*** Opening of Given records ***

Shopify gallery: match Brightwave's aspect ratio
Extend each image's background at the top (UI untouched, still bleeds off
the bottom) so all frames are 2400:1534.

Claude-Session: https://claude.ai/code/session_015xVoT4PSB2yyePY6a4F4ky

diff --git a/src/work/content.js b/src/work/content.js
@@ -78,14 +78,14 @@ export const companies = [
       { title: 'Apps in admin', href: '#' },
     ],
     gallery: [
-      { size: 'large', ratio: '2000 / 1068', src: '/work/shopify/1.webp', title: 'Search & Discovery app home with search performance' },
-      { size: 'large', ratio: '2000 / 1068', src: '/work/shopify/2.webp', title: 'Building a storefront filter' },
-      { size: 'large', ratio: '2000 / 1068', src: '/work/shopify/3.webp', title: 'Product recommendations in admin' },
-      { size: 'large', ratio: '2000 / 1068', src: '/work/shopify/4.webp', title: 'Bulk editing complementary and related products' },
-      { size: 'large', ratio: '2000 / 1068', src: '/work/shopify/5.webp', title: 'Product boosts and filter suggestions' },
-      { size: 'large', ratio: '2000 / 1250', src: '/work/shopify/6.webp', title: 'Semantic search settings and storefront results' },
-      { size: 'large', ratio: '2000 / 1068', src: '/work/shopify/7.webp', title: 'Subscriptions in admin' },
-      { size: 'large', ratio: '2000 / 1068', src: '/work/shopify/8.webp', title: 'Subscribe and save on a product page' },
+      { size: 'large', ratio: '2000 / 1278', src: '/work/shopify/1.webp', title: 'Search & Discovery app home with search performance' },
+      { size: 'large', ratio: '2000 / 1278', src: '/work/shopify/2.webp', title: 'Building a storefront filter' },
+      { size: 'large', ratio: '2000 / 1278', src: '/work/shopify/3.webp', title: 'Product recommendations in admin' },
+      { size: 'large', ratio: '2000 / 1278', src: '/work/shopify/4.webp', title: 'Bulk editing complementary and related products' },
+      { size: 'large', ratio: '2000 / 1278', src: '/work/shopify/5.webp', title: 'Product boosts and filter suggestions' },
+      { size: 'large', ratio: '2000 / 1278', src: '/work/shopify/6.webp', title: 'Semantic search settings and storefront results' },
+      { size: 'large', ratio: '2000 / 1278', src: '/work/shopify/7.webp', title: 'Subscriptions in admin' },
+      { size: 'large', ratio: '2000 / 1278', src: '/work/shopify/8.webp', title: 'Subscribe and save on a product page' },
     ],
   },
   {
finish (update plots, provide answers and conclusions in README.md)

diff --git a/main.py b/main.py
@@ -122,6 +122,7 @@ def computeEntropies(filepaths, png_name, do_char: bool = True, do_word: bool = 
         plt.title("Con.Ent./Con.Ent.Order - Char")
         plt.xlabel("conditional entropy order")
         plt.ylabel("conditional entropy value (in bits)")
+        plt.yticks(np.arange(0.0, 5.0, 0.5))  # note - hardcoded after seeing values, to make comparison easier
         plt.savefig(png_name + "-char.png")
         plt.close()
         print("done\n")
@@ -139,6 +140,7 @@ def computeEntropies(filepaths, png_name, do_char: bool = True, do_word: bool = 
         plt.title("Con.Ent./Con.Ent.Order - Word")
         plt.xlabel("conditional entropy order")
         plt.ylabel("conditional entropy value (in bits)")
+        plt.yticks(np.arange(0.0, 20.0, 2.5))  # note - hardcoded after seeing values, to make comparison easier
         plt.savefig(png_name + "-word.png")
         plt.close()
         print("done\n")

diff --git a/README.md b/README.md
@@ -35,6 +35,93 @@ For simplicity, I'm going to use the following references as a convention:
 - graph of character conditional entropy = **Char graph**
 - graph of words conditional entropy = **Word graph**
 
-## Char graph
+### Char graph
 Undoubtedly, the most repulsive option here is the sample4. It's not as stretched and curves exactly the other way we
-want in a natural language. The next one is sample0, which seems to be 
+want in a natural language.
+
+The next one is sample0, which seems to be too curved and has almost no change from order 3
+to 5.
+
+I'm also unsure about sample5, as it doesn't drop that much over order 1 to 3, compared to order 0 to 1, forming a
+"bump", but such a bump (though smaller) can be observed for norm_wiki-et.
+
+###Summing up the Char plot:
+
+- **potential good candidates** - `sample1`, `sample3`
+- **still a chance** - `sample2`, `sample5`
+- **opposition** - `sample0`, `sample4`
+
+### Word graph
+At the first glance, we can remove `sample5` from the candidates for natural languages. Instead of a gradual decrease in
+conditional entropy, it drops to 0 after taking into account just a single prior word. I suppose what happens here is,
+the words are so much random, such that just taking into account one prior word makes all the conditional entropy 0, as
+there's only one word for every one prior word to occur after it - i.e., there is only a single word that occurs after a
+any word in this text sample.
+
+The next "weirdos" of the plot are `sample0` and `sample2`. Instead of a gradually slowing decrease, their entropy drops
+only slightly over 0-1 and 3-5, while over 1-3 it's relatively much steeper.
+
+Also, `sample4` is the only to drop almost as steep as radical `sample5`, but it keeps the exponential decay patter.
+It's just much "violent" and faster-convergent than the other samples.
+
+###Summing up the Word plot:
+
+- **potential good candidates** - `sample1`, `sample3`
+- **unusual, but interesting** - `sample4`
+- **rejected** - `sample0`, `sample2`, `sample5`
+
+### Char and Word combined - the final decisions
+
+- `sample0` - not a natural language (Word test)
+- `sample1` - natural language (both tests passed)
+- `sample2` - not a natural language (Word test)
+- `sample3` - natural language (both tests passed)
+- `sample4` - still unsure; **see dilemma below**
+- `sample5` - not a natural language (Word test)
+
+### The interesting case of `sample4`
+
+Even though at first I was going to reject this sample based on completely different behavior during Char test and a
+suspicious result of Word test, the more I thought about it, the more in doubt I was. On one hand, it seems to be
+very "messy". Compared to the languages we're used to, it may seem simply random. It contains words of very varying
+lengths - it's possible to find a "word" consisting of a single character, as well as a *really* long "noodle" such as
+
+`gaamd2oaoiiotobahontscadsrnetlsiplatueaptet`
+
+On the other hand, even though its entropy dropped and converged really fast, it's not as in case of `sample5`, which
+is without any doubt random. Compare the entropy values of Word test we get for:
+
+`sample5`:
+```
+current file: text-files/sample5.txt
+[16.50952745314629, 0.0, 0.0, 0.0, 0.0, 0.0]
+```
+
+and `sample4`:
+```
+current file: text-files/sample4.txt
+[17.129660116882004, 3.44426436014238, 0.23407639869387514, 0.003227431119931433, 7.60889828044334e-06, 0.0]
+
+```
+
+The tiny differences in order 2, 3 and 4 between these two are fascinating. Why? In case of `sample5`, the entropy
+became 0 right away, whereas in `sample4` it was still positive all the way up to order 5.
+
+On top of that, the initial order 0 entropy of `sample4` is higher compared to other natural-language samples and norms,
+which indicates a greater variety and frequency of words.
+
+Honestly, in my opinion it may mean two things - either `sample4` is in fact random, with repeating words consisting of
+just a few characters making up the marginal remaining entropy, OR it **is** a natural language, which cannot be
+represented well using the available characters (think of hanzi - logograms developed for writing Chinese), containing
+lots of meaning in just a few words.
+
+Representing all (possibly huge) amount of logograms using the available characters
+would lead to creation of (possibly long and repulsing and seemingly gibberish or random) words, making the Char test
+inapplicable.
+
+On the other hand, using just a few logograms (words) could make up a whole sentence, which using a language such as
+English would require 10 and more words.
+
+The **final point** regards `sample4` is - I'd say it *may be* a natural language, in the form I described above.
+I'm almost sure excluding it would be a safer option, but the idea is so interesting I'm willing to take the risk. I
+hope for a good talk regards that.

*** Close of Given records ***

Every line from the line containing "1278', src: '/work/shopify/8.webp', title: 'Subscribe" through the line containing "gradual decrease in" in the records above must be retyped exactly. Leave out the rest.

+      { size: 'large', ratio: '2000 / 1278', src: '/work/shopify/8.webp', title: 'Subscribe and save on a product page' },
     ],
   },
   {
finish (update plots, provide answers and conclusions in README.md)

diff --git a/main.py b/main.py
@@ -122,6 +122,7 @@ def computeEntropies(filepaths, png_name, do_char: bool = True, do_word: bool = 
         plt.title("Con.Ent./Con.Ent.Order - Char")
         plt.xlabel("conditional entropy order")
         plt.ylabel("conditional entropy value (in bits)")
+        plt.yticks(np.arange(0.0, 5.0, 0.5))  # note - hardcoded after seeing values, to make comparison easier
         plt.savefig(png_name + "-char.png")
         plt.close()
         print("done\n")
@@ -139,6 +140,7 @@ def computeEntropies(filepaths, png_name, do_char: bool = True, do_word: bool = 
         plt.title("Con.Ent./Con.Ent.Order - Word")
         plt.xlabel("conditional entropy order")
         plt.ylabel("conditional entropy value (in bits)")
+        plt.yticks(np.arange(0.0, 20.0, 2.5))  # note - hardcoded after seeing values, to make comparison easier
         plt.savefig(png_name + "-word.png")
         plt.close()
         print("done\n")

diff --git a/README.md b/README.md
@@ -35,6 +35,93 @@ For simplicity, I'm going to use the following references as a convention:
 - graph of character conditional entropy = **Char graph**
 - graph of words conditional entropy = **Word graph**
 
-## Char graph
+### Char graph
 Undoubtedly, the most repulsive option here is the sample4. It's not as stretched and curves exactly the other way we
-want in a natural language. The next one is sample0, which seems to be 
+want in a natural language.
+
+The next one is sample0, which seems to be too curved and has almost no change from order 3
+to 5.
+
+I'm also unsure about sample5, as it doesn't drop that much over order 1 to 3, compared to order 0 to 1, forming a
+"bump", but such a bump (though smaller) can be observed for norm_wiki-et.
+
+###Summing up the Char plot:
+
+- **potential good candidates** - `sample1`, `sample3`
+- **still a chance** - `sample2`, `sample5`
+- **opposition** - `sample0`, `sample4`
+
+### Word graph
+At the first glance, we can remove `sample5` from the candidates for natural languages. Instead of a gradual decrease in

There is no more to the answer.